The Bard Campus is about 550 acres, bounded on the west by the Hudson River and the blue Catskills beyond. It lies on a ridge above the river, which lowers into the fertile farmland and suburban development to the east. The Saw Kill Creek and Montgomery Place historic site lie just beyond the southern boundary, while to the north, the campus adjoins the Tivoli Bays state wildlife preserve.
It is part of the Hudson River Heritage District, which stretches twenty miles along the east shore of the river. The heritage district nomination described the area “a designed landscape situated in one the world’s most renowned natural environments, which inspired generations of artists, architects, landscape gardeners, conservationists and their patrons.” It encompasses some forty historic countryseats with their pleasure grounds, farms, and villages—and Bard College.

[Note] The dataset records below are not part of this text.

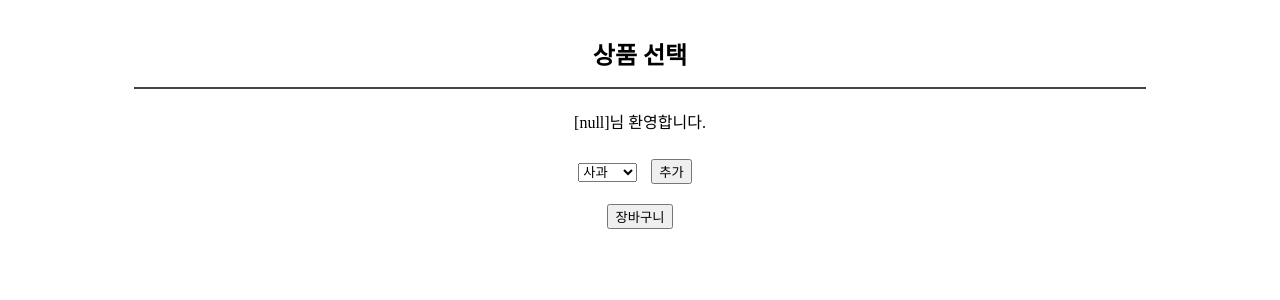
Repository: Leesuhwan1445/jspworks
Page: http://localhost/jweb01/cart/selProduct.jsp
An editor plug-in stored every save of this project. The page is shown before and after the next save, followed by the edit.
The browser window is 1280 px wide. The pictures show the whole page.
The page is served by Tomcat 10. Other server files are loaded and not shown.

Above is the page before, as saved 2025-10-13 04:06:59.

### jweb01/src/main/webapp/cart/selProduct.jsp
<%@ page language="java" contentType="text/html; charset=UTF-8"
    pageEncoding="UTF-8"%>
<!DOCTYPE html>
<html>
<head>
<meta charset="UTF-8">
<title>Insert title here</title>
<link rel="stylesheet" href="../resources/css/style.css">
</head>
<%
	//입력된 이름 받아오기
	String name = request.getParameter("username");

	//세션발급
	session.setAttribute("sessionName", name);
%>
<body>
	<section id = "container">
	<h2>상품 선택</h2>
	<p>[<%=session.getAttribute("sessionName") %>]님 환영합니다.</p>
	<form action = "addProduct.jsp" method = "post">

		<select name="product">
		<option value = "사과">사과</option>
		<option value = "바나나">바나나</option>
		<option value = "포도">포도</option>
		</select>
		<button type = "submit">추가</button>
	</form>
	<button type = "submit">장바구니</button>
	</section>
</body>
</html>

### jweb01/src/main/webapp/resources/css/style.css
@charset "UTF-8";

#container{width: 80%; margin: 0 auto; text-align: center;}
h2{border-bottom: 2px solid #444; padding: 16px;}
button{margin: 10px}

After the next save:
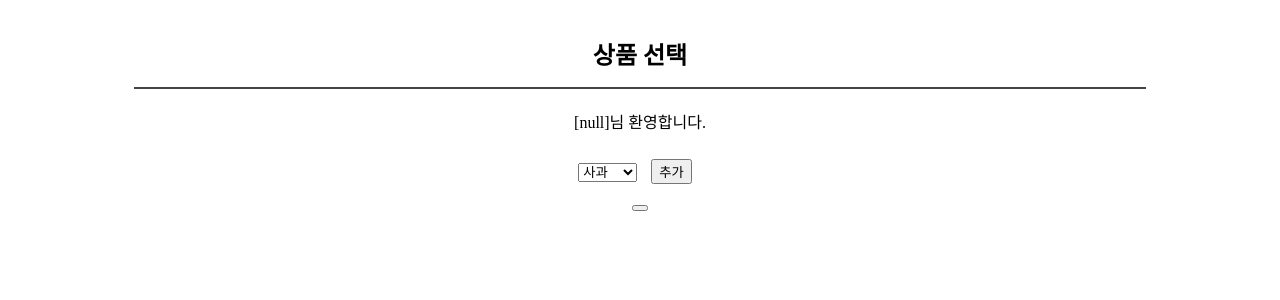
Saved 41 s later.
--- a/jweb01/src/main/webapp/cart/selProduct.jsp
+++ b/jweb01/src/main/webapp/cart/selProduct.jsp
@@ -27,7 +27,7 @@
 		</select>
 		<button type = "submit">추가</button>
 	</form>
-	<button type = "submit">장바구니</button>
+	<button type = "submit"><link href = "http://localhost:8080/jweb01/cart/cart.jsp"></button>
 	</section>
 </body>
 </html>

After the 2 saves that followed:
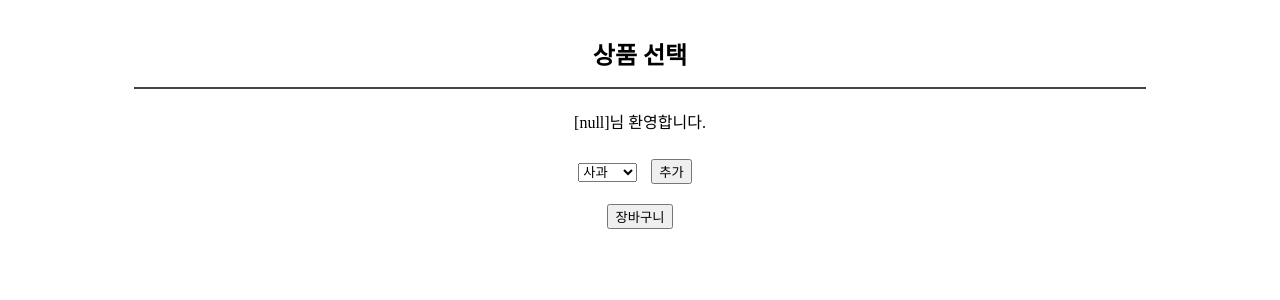
The 2 saves are shown as one change because 1 left the picture as it was.
The last was saved 37 s later.
--- a/jweb01/src/main/webapp/cart/selProduct.jsp
+++ b/jweb01/src/main/webapp/cart/selProduct.jsp
@@ -27,7 +27,7 @@
 		</select>
 		<button type = "submit">추가</button>
 	</form>
-	<button type = "submit"><link href = "http://localhost:8080/jweb01/cart/cart.jsp"></button>
+	<button type = "submit" link = "http://localhost:8080/jweb01/cart/cart.jsp">장바구니</button>
 	</section>
 </body>
 </html>
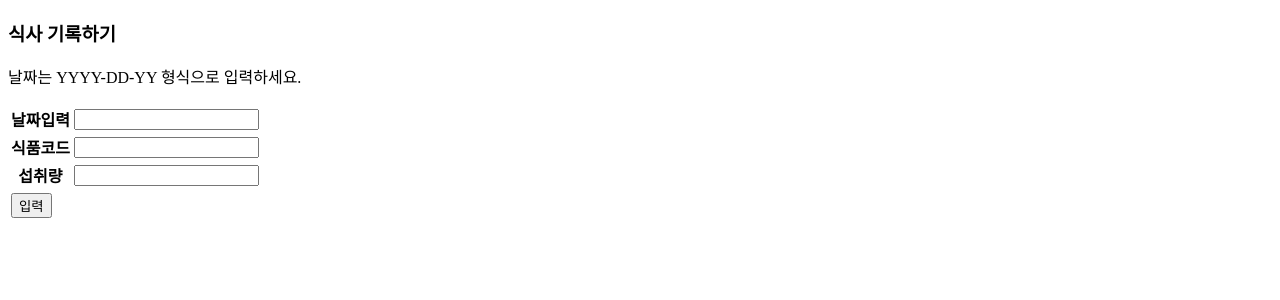
Repository: dkdud8140/OneDayProject_server
Page: http://localhost/Oneday_Server_food/food/insert
These files come from the project's save history. The page is drawn as it stood at one moment and after the next save; the edit follows.
The browser window is 1280 px wide. The pictures show the whole page.
The page is served by Tomcat 9. Other server files are loaded and not shown.

Above is the page before, as saved 2021-05-10 05:17:21.

### Oneday_Server_food/src/main/webapp/WEB-INF/view/insert.jsp
<%@ page language="java" contentType="text/html; charset=UTF-8"
    pageEncoding="UTF-8"%>
<!DOCTYPE html>
<html>
<head>
<meta charset="UTF-8">
<title>식사 기록하기</title>
</head>
<body>
	<h3>식사 기록하기</h3>
	<p>날짜는 YYYY-DD-YY 형식으로 입력하세요.
	<form action = "POST">
		<table>
			<tr><th>날짜입력</th><td><input name = "date"></td></tr>
			<tr><th>식품코드</th><td><input name = "code"></td></tr>
			<tr><th>섭취량</th><td><input name = "eat"></td></tr>
			<tr></tr><td><button>입력</button></td>
		</table>
	</form>

</body>
</html>

### Oneday_Server_food/src/main/java/com/com/food/controller/MainController.java
package com.com.food.controller;

import java.io.IOException;
import java.util.List;

import javax.servlet.RequestDispatcher;
import javax.servlet.ServletException;
import javax.servlet.annotation.WebServlet;
import javax.servlet.http.HttpServlet;
import javax.servlet.http.HttpServletRequest;
import javax.servlet.http.HttpServletResponse;

import com.com.food.model.MyFoodsVO;
import com.com.food.model.MyfoodsDTO;
import com.com.food.service.DBConnection;
import com.com.food.service.impl.FoodImplV1;

@WebServlet("/food/*")
public class MainController extends HttpServlet {

	private static final long serialVersionUID = 1L;

	public DBConnection dbConn;
	public FoodImplV1 fSer;

	public MainController() {
		dbConn = new DBConnection();
		fSer = new FoodImplV1();
	}

	@Override
	protected void doGet(HttpServletRequest req, HttpServletResponse resp) throws ServletException, IOException {

		resp.setContentType("text/html;charset=UTF-8");
		String subPath = req.getPathInfo();

		if (subPath.equals("/selectall")) {
			List<MyfoodsDTO> mfList = fSer.selectAll();

			req.setAttribute("MFLIST", mfList);
			RequestDispatcher rDis = req.getRequestDispatcher("/WEB-INF/view/selectall.jsp");
			rDis.forward(req, resp);
		} else if (subPath.equals("/insert")) {

			RequestDispatcher rDis = req.getRequestDispatcher("/WEB-INF/view/insert.jsp");
			rDis.forward(req, resp);

		}

	}

	@Override
	protected void doPost(HttpServletRequest req, HttpServletResponse resp) throws ServletException, IOException {

		resp.setContentType("text/html;cahrset=UTF-8");
		req.setCharacterEncoding("UTF-8");

		String mf_date = req.getParameter("date");
		String mf_code= req.getParameter("code");
		String strEat= req.getParameter("eat");

		Integer mf_eat = Integer.valueOf(strEat);

		MyFoodsVO mfVO = new MyFoodsVO(null, mf_date, mf_code, mf_eat);

		fSer.insert(mfVO);
	}

}

After the next save:
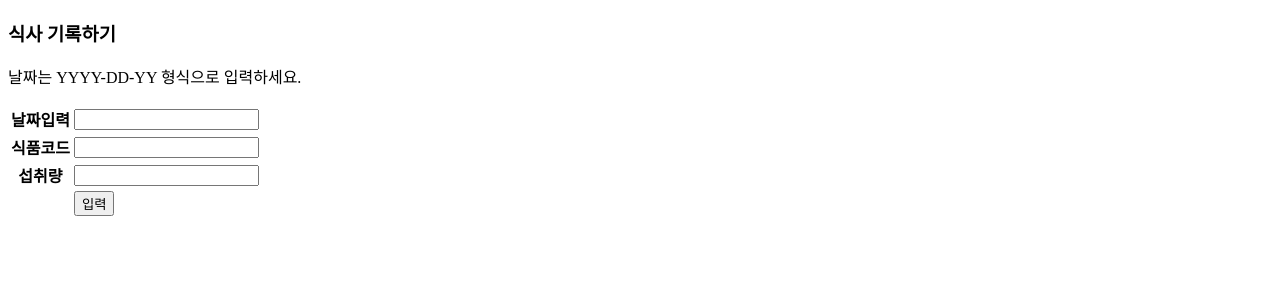
Saved 46 s later.
--- a/Oneday_Server_food/src/main/webapp/WEB-INF/view/insert.jsp
+++ b/Oneday_Server_food/src/main/webapp/WEB-INF/view/insert.jsp
@@ -14,7 +14,7 @@
 			<tr><th>날짜입력</th><td><input name = "date"></td></tr>
 			<tr><th>식품코드</th><td><input name = "code"></td></tr>
 			<tr><th>섭취량</th><td><input name = "eat"></td></tr>
-			<tr></tr><td><button>입력</button></td>
+			<tr><th></th><td><button>입력</button></td></tr>
 		</table>
 	</form>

The image that serves as our frontispiece depicts the land and some of its people during the mid-19th century—just before the founding of the college. It is an oil sketch commissioned by John Church Cruger to memorialize his land—Cruger’s Island—before its tranquility was shattered by the arrival of the Hudson River Railroad in 1851. Painted from what is today the Bard campus, we see a bucolic scene of farm workers—black as well as white—loading hay into a cart drawn by a team of oxen. Sailing ships ply the river, but no steamships, perhaps in deference to Cruger’s wish to depict a vanishing era.
The era may have vanished, but the place endures. The work of students participating in Bard’s public history practicum, Before Bard: A Sense of Place, shows us how.
Thomson Danz curated “Muhheakantuck and the People,"which tells the story of the Native Americans who occupied the land before contact with Europeans. The first recorded “owner” of the land was Pieter Schuyler, who held royal “patent” to the entire present town of Red Hook from 1688 to 1724.
Jonian Rafti’s exhibit, “Annandale Abuzz!” tells the story of the early Dutch and English settlers who came looking to exploit the land’s resources. Their employees, tenant farmers, and enslaved Africans, cleared and planted the land and operated mills, which shipped wheat and lumber on the river north to Albany and south to New York City.
Laila Iravani’s “Pleasure Grounds: Great Estates and the Aristocrats of Annandale” is an exhibition that tells of the people and the architecture of the three estates that became the Bard campus. By the turn of the 19th century heirs of Robert Livingston and his wife Alida Schuyler and their associates had made their fortunes and now looked to the land for its picturesque and inspirational beauty.
Charles McFarlane's "Growing in Annandale" tells the agricultural history of Bard and its surrounding lands. From the vibrant farm communities, rooted in the history of the Hudson Valley, to Bard’s own working farm, agriculture has always been an important part of the story of Bard.
Augusta Klein's exhibit, "Clio's Sisters: Women Who Made History in and Around Bard," begins in the 17th and continues to the 20th century, tracing the life and work of women who left their mark on the land and the people of this area.
Bennett Torres's "Hudson Valley Sublime: Romanticism and Development" examines how the strong tradition of American Romantic art and architecture affected not only the region's past, but also informed residents' more recent land-use and economic development policies.